** What to produce **
Would you copy each line of the data below that has "index"?

======== Given records ========

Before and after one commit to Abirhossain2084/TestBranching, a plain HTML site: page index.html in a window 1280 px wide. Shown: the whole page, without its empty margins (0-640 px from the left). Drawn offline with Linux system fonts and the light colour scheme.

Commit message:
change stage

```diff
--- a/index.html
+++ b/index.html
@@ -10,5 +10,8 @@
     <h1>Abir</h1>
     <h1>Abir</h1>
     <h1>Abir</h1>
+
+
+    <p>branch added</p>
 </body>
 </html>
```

========
======== Given records ========

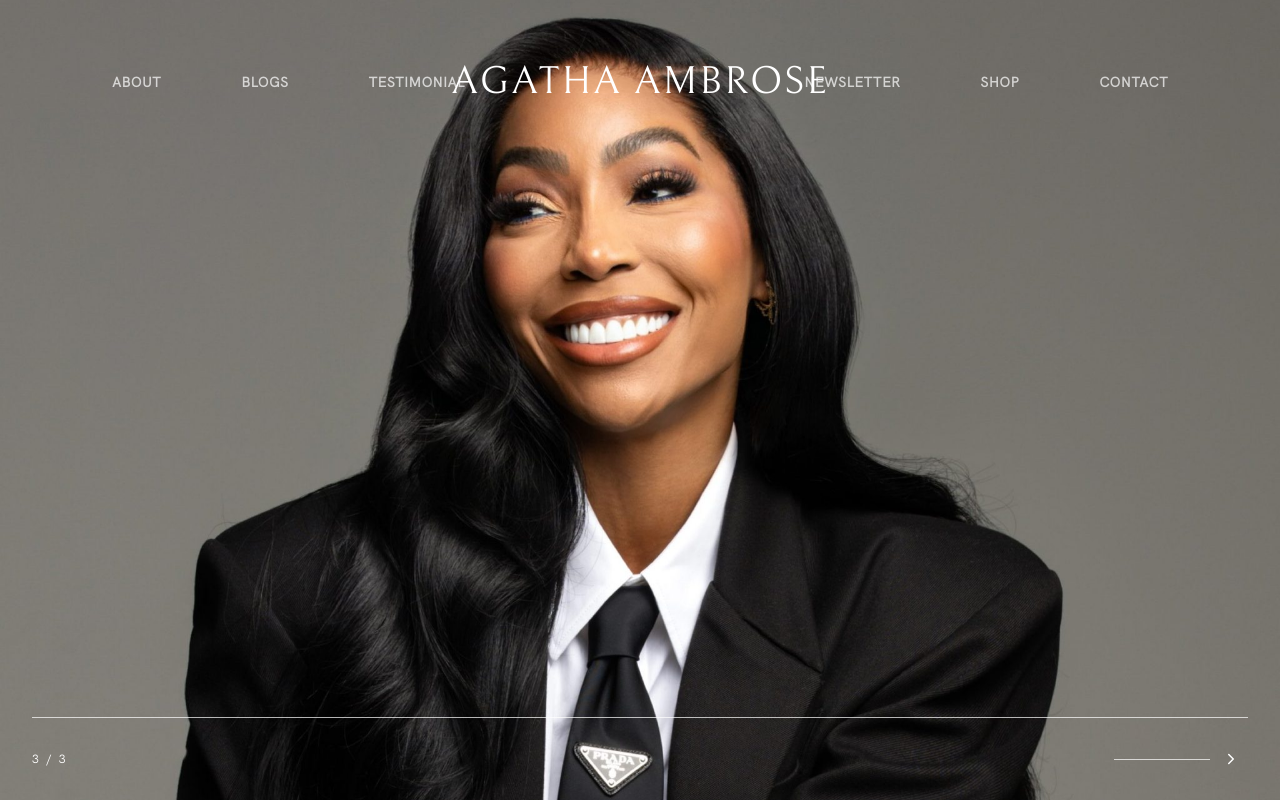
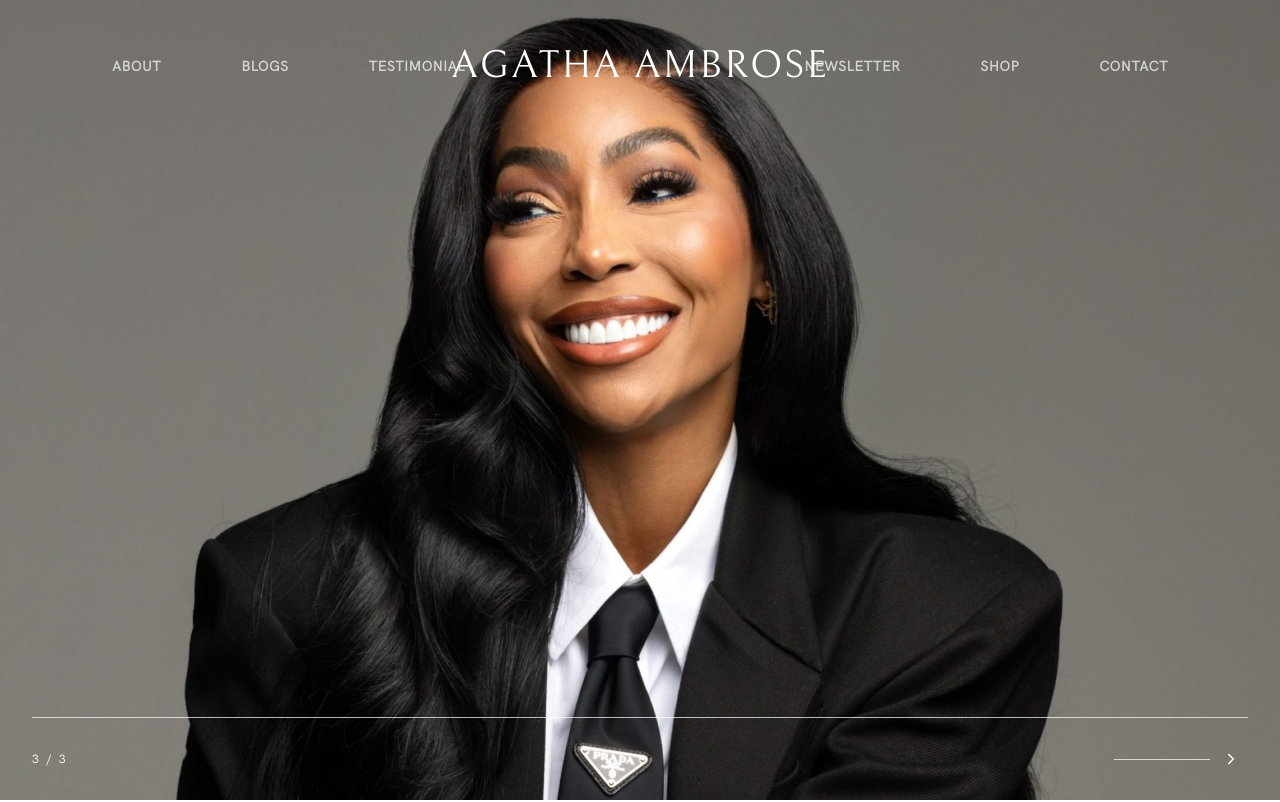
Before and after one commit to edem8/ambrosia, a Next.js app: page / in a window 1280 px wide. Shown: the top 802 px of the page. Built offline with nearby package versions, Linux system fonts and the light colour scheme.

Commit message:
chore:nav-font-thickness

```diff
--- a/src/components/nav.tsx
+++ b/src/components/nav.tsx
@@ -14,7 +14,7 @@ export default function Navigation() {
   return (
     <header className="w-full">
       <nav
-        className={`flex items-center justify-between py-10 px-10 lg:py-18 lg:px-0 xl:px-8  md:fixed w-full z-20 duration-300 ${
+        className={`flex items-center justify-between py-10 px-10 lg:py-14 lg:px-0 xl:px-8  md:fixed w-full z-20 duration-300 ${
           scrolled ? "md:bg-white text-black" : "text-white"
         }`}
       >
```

========

** Exercise result **
Before and after one commit to Abirhossain2084/TestBranching, a plain HTML site: page index.html in a window 1280 px wide. Shown: the whole page, without its empty margins (0-640 px from the left). Drawn offline with Linux system fonts and the light colour scheme.
--- a/index.html
+++ b/index.html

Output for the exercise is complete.